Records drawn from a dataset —
□ □ □ □
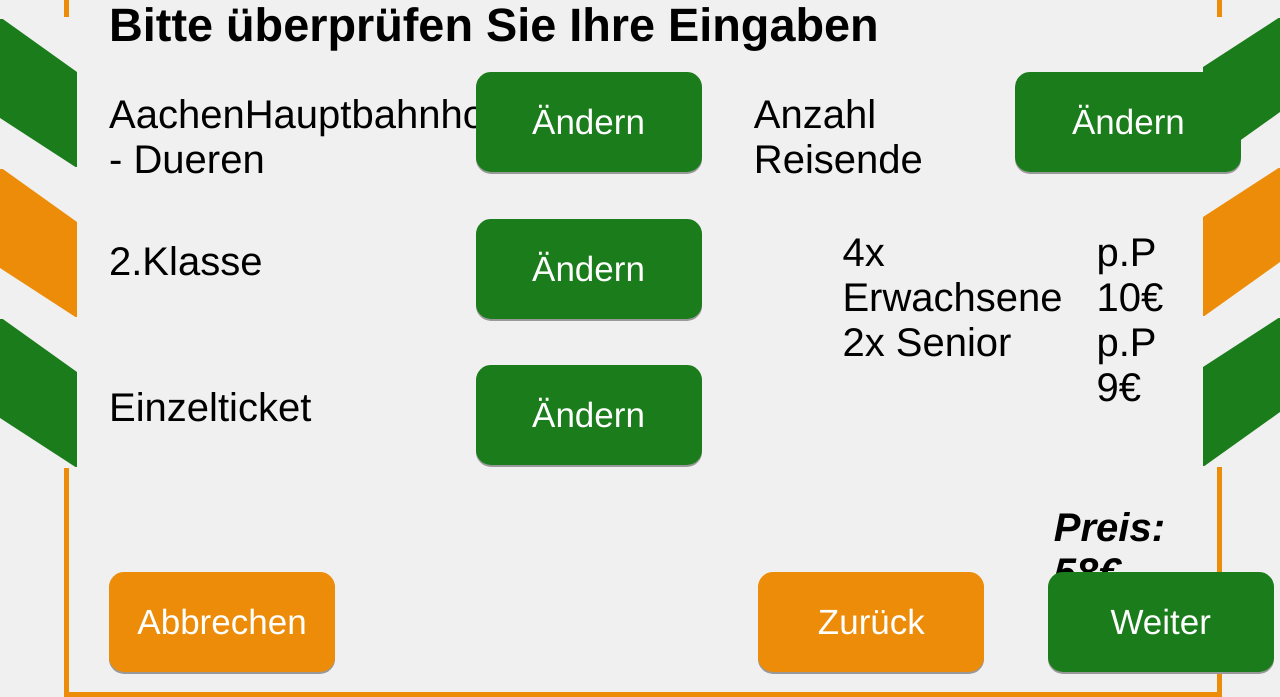
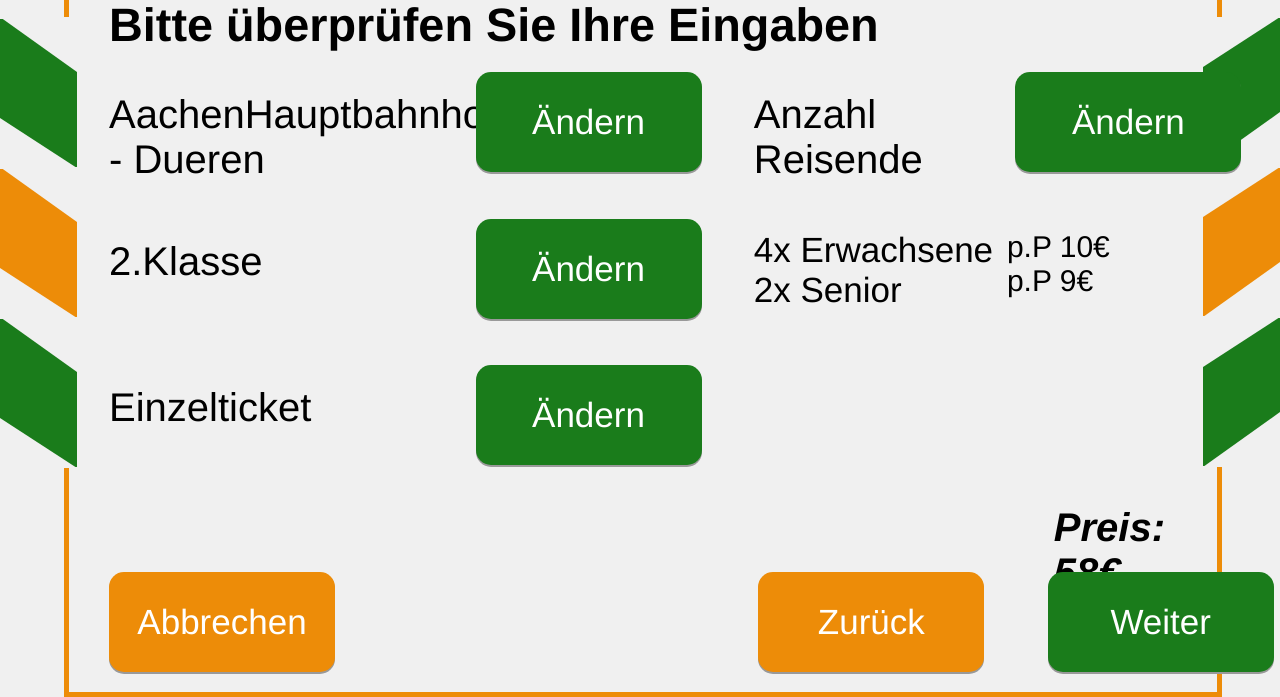
Before and after one commit to Rubyii/ISLM_Bahn_Ticketautomat, a PHP site: page /uebersicht.php in a window 1280 px wide. Shown: the part 107-804 px from the top of the page. Run offline with PHP 8.4, Linux system fonts and the light colour scheme.

Commit message:
Design angepasst
TODO:
-Verlinkung noch fehlende Dialoge
-Dialog uebersicht.php Variabeln Einlesen

```diff
--- a/static/css/uebersicht.css
+++ b/static/css/uebersicht.css
@@ -277,7 +277,7 @@ grid-template-rows: auto auto auto;
 }
 .rightright {
     display: grid;
-    grid-template-columns: 20% auto auto;
+    grid-template-columns: 0% 65% auto;
     grid-template-rows: 80% 20%;
 
     position: relative;
--- a/uebersicht.php
+++ b/uebersicht.php
@@ -134,7 +134,7 @@ if ($ticketart == "Tagesticket" || $ticketart == "Monatsticket" || $ticketart ==
             <div class="rightright">
                 <div>
                 </div>
-                <div>
+                <div style="font-size: 35px">
                     <?php
                     if ($anzErwachsene != 0) {
                         echo '<p>'.$anzErwachsene."x Erwachsene".'</p>';
@@ -151,7 +151,7 @@ if ($ticketart == "Tagesticket" || $ticketart == "Monatsticket" || $ticketart ==
 
                     ?>
                 </div>
-                <div>
+                <div style="position: relative; font-size: 30px; right: 35px">
                     <?php
                     if ($anzErwachsene != 0) {
                         echo '<p>'."p.P ".$preisPPErwachsene.'€'.'</p>';
```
□ □ □ □
Print the data above exactly, minus pictures.

Result —
Before and after one commit to Rubyii/ISLM_Bahn_Ticketautomat, a PHP site: page /uebersicht.php in a window 1280 px wide. Shown: the part 107-804 px from the top of the page. Run offline with PHP 8.4, Linux system fonts and the light colour scheme.

Commit message:
Design angepasst
TODO:
-Verlinkung noch fehlende Dialoge
-Dialog uebersicht.php Variabeln Einlesen

```diff
--- a/static/css/uebersicht.css
+++ b/static/css/uebersicht.css
@@ -277,7 +277,7 @@ grid-template-rows: auto auto auto;
 }
 .rightright {
     display: grid;
-    grid-template-columns: 20% auto auto;
+    grid-template-columns: 0% 65% auto;
     grid-template-rows: 80% 20%;
 
     position: relative;
--- a/uebersicht.php
+++ b/uebersicht.php
@@ -134,7 +134,7 @@ if ($ticketart == "Tagesticket" || $ticketart == "Monatsticket" || $ticketart ==
             <div class="rightright">
                 <div>
                 </div>
-                <div>
+                <div style="font-size: 35px">
                     <?php
                     if ($anzErwachsene != 0) {
                         echo '<p>'.$anzErwachsene."x Erwachsene".'</p>';
@@ -151,7 +151,7 @@ if ($ticketart == "Tagesticket" || $ticketart == "Monatsticket" || $ticketart ==
 
                     ?>
                 </div>
-                <div>
+                <div style="position: relative; font-size: 30px; right: 35px">
                     <?php
                     if ($anzErwachsene != 0) {
                         echo '<p>'."p.P ".$preisPPErwachsene.'€'.'</p>';
```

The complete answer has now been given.